_Instructions to follow_
Look for "abstract" in the material below and show each line that contains it.

_Source material_
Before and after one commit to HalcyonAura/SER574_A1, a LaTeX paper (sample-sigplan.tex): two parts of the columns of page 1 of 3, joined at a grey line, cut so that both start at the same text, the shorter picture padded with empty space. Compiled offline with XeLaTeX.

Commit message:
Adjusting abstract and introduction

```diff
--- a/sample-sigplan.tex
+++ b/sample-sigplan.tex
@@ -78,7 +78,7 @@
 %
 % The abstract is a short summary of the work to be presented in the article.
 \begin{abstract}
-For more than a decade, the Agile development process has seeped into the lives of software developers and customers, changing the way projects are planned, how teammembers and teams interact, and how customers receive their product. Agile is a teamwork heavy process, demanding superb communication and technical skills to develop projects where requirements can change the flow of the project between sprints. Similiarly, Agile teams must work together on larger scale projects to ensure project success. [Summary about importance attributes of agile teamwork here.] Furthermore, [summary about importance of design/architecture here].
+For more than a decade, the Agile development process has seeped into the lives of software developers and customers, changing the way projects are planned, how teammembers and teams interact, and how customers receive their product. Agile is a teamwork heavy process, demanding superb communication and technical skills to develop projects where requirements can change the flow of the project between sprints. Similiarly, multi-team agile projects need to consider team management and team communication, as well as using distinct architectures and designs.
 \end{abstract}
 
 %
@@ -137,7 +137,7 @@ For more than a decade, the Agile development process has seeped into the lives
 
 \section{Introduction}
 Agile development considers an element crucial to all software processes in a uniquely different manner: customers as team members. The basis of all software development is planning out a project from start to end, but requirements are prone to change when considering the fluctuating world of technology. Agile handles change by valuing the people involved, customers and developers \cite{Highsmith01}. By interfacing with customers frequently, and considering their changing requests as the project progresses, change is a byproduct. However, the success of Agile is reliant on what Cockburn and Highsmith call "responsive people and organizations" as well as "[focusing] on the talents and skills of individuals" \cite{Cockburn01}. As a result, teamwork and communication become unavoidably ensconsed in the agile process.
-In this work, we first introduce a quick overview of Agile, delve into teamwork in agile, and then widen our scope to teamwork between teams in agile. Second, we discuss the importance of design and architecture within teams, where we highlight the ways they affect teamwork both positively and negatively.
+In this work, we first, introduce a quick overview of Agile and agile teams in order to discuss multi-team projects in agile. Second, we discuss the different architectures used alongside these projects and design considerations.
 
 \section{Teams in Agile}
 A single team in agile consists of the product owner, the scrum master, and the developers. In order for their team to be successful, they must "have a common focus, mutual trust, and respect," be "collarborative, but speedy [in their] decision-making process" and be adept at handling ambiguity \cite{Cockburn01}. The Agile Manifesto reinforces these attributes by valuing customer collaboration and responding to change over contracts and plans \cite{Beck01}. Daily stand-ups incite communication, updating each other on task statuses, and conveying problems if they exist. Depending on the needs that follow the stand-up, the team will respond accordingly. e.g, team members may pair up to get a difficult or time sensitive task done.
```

_Exercise answer_
Adjusting abstract and introduction
 % The abstract is a short summary of the work to be presented in the article.
 \begin{abstract}
 \end{abstract}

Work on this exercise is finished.